Cell phones, notebooks, laptops, video games, and television — all examples of great technological advances that add to our daily conveniences, yet have also contributed to some bad habits in both children and adults. Kids of all ages should be monitored when using various forms of media. Parents seem to understand this concept when dealing with cell phones, Internet usage and social media applications; however, the trusty old television set is often viewed as a safe distraction for children and adolescents.

On some levels this assumption may be true, but it is important that parents understand just how much influence television shows can have on their younger children. In fact, the American Academy of Pediatrics has recommended that children under the age of two should watch no television, and children age 2 and older be limited to two hours or less daily.

Children, especially in the early years of development, have difficulty understanding the difference between what is real and what is pretend, making it especially important to monitor the images they see on TV. The following tips can help establish healthy television habits that will grow with your child versus trying to undo habits that are established early in life.

Reduce the number of sets in the home. It is not uncommon to find households with a television in every room of the house. There really is no need to have television sets in the bedrooms or bathrooms or even the kitchen. The more television sets in the house, the harder it will be to limit or monitor how much time your children spend watching television.

Pay attention to what is on the tube. Just because a show is appearing on a "children's" station does not necessarily mean the content is appropriate for all children. Choose age-appropriate shows and watch them with your children, versus simply turning on the television and going about other household chores. Busy parents are often trying to accomplish several tasks at one time, but using the television as a babysitter will never result in good habits. In fact, younger children can easily become frightened or confused by the images on television, which can fuel an already active imagination.
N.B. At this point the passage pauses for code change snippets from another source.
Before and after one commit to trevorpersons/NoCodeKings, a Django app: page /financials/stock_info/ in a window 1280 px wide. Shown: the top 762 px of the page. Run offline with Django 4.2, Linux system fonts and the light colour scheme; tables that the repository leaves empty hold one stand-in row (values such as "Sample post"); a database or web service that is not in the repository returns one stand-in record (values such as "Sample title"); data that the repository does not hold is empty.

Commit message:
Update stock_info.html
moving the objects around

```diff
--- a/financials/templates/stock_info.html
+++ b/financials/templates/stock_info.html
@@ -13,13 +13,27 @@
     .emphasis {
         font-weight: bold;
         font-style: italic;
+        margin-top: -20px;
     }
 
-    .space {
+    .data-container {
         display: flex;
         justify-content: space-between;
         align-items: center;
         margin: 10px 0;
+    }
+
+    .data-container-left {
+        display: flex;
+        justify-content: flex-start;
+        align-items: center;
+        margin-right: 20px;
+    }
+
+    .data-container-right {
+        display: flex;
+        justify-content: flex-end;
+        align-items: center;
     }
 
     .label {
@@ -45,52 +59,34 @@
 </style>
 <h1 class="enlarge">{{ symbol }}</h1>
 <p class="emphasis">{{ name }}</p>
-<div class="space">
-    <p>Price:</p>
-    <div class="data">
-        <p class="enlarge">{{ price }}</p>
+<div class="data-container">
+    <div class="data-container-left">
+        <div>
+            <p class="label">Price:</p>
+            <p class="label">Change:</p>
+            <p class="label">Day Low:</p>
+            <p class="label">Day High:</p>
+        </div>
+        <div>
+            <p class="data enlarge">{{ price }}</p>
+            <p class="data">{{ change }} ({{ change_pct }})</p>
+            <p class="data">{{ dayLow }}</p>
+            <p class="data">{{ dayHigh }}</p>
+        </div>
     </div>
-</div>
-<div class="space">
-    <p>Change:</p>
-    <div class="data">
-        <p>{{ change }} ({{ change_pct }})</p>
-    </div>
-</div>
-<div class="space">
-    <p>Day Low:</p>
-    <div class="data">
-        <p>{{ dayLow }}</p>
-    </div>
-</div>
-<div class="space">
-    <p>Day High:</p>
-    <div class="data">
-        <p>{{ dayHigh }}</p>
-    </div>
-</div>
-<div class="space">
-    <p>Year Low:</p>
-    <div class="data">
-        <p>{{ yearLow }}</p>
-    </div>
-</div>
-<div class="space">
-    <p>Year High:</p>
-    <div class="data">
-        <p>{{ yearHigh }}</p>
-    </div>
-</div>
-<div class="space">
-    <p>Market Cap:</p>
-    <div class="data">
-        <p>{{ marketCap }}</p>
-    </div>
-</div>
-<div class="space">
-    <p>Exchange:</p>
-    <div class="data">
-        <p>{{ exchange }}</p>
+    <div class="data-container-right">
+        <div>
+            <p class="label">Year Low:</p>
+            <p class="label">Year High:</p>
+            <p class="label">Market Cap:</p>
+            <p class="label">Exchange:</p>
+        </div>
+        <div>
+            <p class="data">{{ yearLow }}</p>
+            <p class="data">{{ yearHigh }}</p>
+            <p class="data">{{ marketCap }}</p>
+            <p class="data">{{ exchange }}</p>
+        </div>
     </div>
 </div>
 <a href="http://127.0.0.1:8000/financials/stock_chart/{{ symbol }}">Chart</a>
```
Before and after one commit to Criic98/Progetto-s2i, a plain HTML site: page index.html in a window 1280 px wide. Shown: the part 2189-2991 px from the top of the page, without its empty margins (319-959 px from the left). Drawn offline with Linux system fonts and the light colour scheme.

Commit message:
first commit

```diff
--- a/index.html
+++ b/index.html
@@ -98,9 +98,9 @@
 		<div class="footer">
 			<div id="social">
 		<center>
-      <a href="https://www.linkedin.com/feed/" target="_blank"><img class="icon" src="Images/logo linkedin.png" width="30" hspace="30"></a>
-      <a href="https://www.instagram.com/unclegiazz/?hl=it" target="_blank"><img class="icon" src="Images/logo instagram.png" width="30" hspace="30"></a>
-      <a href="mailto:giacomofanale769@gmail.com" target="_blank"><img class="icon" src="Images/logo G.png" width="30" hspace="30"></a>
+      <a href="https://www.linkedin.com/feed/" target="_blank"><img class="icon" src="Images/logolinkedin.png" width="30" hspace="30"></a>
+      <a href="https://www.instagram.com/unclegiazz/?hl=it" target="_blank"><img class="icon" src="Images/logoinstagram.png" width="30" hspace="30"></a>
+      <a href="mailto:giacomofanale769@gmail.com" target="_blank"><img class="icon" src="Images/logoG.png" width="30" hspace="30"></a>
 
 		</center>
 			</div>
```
Encourage other activities that do not include the television. The television itself is not inherently bad. It is the amount of time children are spending in front of the television and a lack of parental monitoring that can lead to bad habits. By making TV less convenient and actively engaging your children in other activities, you can make this pastime one that is enjoyed when available but not something that occupies hours of your child's day.

Pay close attention to the amount of time children and teens spend in front of the television set. We've all seen the "zoned out" look that accompanies too much TV time. When the glazed look appears, turn off the TV, no matter how much time has passed.